Work request => It would help if you retyped the data exactly, leaving out the pictures.
------ Supplied records
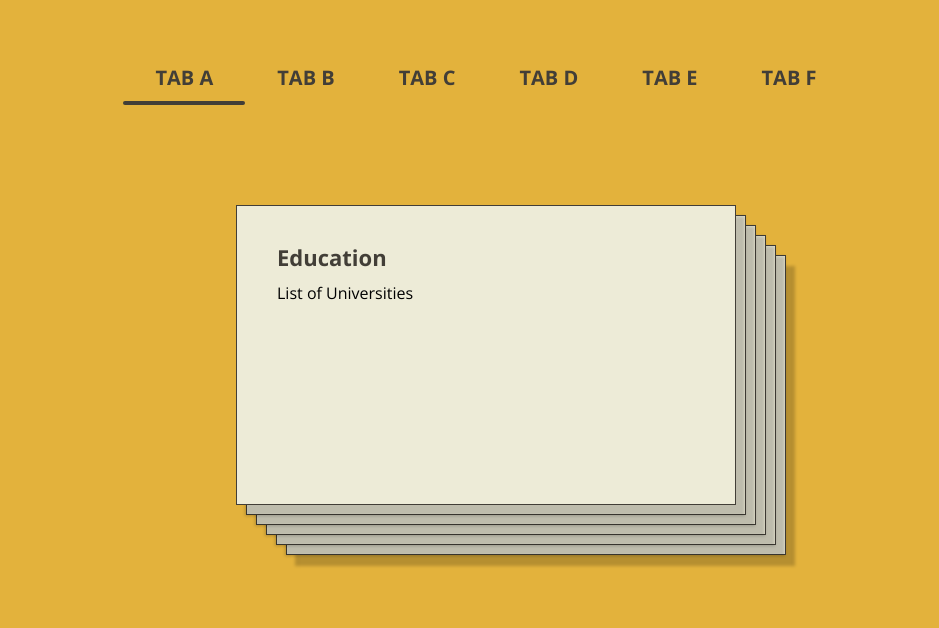
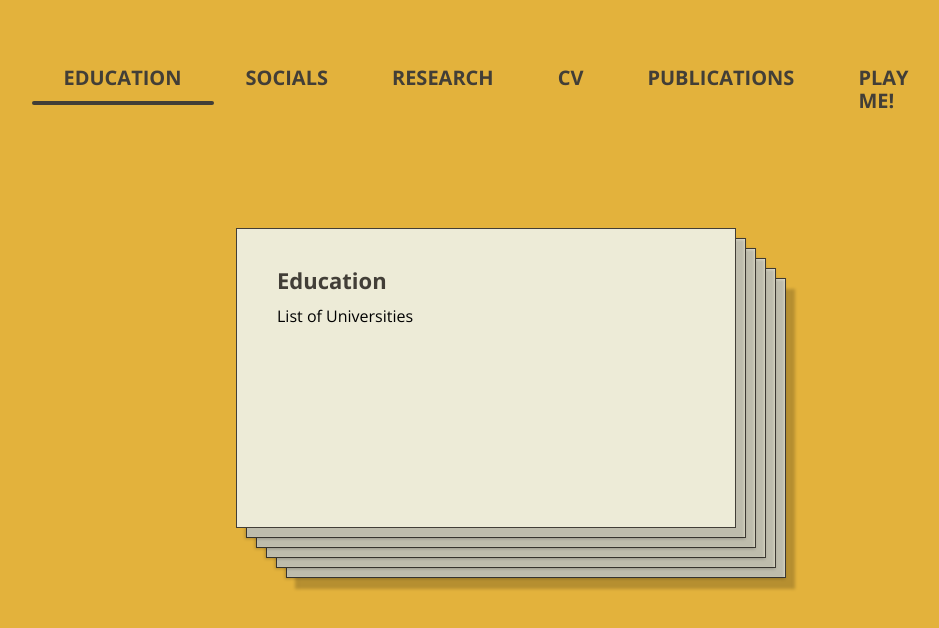
Before and after one commit to adnan1quadri/qlearns, a plain HTML site: page index.html in a window 1280 px wide. Shown: the whole page, without its empty margins (154-1093 px from the left). Drawn offline with nearby package versions, Linux system fonts and the light colour scheme.

Commit message:
Update index.html

```diff
--- a/index.html
+++ b/index.html
@@ -14,32 +14,32 @@
 		<ul class="tabs-controls">
 			<li class="tabs-controls__item">
 				<a href="#" class="tabs-controls__link tabs-controls__link--active" data-id="1">
-					Tab A
+					Education
 				</a>
 			</li>
 			<li class="tabs-controls__item">
 				<a href="#" class="tabs-controls__link" data-id="2">
-					Tab B
+					Socials
 			  </a>
 			</li>
 			<li class="tabs-controls__item">
 				<a href="#" class="tabs-controls__link" data-id="3">
-					Tab C
+					Research
 				</a>
 			</li>
 			<li class="tabs-controls__item">
 				<a href="#" class="tabs-controls__link" data-id="4">
-					Tab D
+					CV
 				</a>
 			</li>
 			<li class="tabs-controls__item">
 				<a href="#" class="tabs-controls__link" data-id="5">
-					Tab E
+					Publications
 				</a>
 			</li>
 			<li class="tabs-controls__item">
 				<a href="#" class="tabs-controls__link" data-id="6">
-					Tab F
+					Play ME!
 				</a>
 			</li>
 		</ul>
```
------------
Task response =>
Before and after one commit to adnan1quadri/qlearns, a plain HTML site: page index.html in a window 1280 px wide. Shown: the whole page, without its empty margins (154-1093 px from the left). Drawn offline with nearby package versions, Linux system fonts and the light colour scheme.

Commit message:
Update index.html

```diff
--- a/index.html
+++ b/index.html
@@ -14,32 +14,32 @@
 		<ul class="tabs-controls">
 			<li class="tabs-controls__item">
 				<a href="#" class="tabs-controls__link tabs-controls__link--active" data-id="1">
-					Tab A
+					Education
 				</a>
 			</li>
 			<li class="tabs-controls__item">
 				<a href="#" class="tabs-controls__link" data-id="2">
-					Tab B
+					Socials
 			  </a>
 			</li>
 			<li class="tabs-controls__item">
 				<a href="#" class="tabs-controls__link" data-id="3">
-					Tab C
+					Research
 				</a>
 			</li>
 			<li class="tabs-controls__item">
 				<a href="#" class="tabs-controls__link" data-id="4">
-					Tab D
+					CV
 				</a>
 			</li>
 			<li class="tabs-controls__item">
 				<a href="#" class="tabs-controls__link" data-id="5">
-					Tab E
+					Publications
 				</a>
 			</li>
 			<li class="tabs-controls__item">
 				<a href="#" class="tabs-controls__link" data-id="6">
-					Tab F
+					Play ME!
 				</a>
 			</li>
 		</ul>
```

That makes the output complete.